Juliano received similar support. “I was fortunate that my association does invest in professional development for staff,” he says. “This was one of those options that I was able to utilize as a human resource benefit: They would support me financially and allow me to carve time out of my workweek to study. If you’re going to take the extra step of education, our association is going to support you with that.”
Returning the Favor
Grant recognizes the value of her designations and is keen to support those in her association who wish to further their careers by going after them.
“I encourage all my employees who are managers to pursue their RCE,” she says. “Even if a staff professional does not pursue the full designation, we want our teams to always learn and grow.”
Mentorship can help. Harris says she has peers and colleagues who come to her for advice on their point strategy. It also helps to know what scholarship programs are available.
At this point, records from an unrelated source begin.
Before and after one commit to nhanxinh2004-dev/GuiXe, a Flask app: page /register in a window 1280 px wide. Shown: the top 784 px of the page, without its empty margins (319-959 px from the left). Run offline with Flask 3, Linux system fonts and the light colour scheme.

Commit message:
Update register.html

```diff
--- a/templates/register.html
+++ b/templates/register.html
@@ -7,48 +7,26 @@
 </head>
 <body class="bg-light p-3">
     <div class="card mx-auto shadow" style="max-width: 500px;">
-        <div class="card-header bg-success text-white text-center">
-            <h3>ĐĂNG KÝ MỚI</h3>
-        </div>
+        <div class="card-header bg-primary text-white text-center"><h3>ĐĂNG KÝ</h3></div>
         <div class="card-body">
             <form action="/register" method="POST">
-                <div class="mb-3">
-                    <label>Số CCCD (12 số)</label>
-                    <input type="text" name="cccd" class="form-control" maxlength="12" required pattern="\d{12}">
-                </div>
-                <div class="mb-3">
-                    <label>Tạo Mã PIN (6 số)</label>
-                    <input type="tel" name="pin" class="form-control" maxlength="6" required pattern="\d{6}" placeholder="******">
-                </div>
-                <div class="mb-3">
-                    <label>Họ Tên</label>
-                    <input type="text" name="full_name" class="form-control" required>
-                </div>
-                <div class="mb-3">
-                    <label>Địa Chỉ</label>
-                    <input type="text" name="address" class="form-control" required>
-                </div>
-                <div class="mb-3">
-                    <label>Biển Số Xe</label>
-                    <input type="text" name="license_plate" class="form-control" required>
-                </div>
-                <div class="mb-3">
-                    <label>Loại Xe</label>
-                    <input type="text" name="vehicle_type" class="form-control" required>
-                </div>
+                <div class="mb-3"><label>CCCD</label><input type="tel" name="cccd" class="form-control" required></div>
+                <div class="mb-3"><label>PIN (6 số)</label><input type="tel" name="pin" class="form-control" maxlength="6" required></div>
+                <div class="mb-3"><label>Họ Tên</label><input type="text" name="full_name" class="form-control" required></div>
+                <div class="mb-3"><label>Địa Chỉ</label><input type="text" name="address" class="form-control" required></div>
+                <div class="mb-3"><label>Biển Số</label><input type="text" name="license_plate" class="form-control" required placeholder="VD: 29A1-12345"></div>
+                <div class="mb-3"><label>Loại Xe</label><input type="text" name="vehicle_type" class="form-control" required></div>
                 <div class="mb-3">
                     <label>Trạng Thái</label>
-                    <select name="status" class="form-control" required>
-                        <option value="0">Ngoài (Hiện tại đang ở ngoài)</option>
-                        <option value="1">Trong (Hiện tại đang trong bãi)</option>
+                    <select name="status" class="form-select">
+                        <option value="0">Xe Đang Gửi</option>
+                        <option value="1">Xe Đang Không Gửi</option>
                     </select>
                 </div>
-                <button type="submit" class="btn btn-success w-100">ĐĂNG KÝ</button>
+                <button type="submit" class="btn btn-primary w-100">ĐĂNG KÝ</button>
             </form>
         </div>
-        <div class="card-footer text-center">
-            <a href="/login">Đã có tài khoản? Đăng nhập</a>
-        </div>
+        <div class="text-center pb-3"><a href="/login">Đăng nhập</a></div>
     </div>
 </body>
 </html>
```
She encouraged one of her employees to apply for a Florida Realtors® scholarship so he’d be able to attend a state AE workshop that counted toward his RCE points. “It helped to stretch the funds in my budget and take him somewhere else as well, kind of paying forward what my predecessor did for me,” she says.
NAR also offers the Judith Lindenau RCE Scholarship, which covers the application and certification fee.
Making the Investment
Professional development is a key investment in yourself, and one that can have a positive impact on our association.
“I would encourage anybody to speak with their supervisor or their board to see what offerings exist—or could exist—within the association,” Juliano says.
Harris agrees. “Don’t leave opportunities on the table,” she says. “And don’t wait—start working on it now.”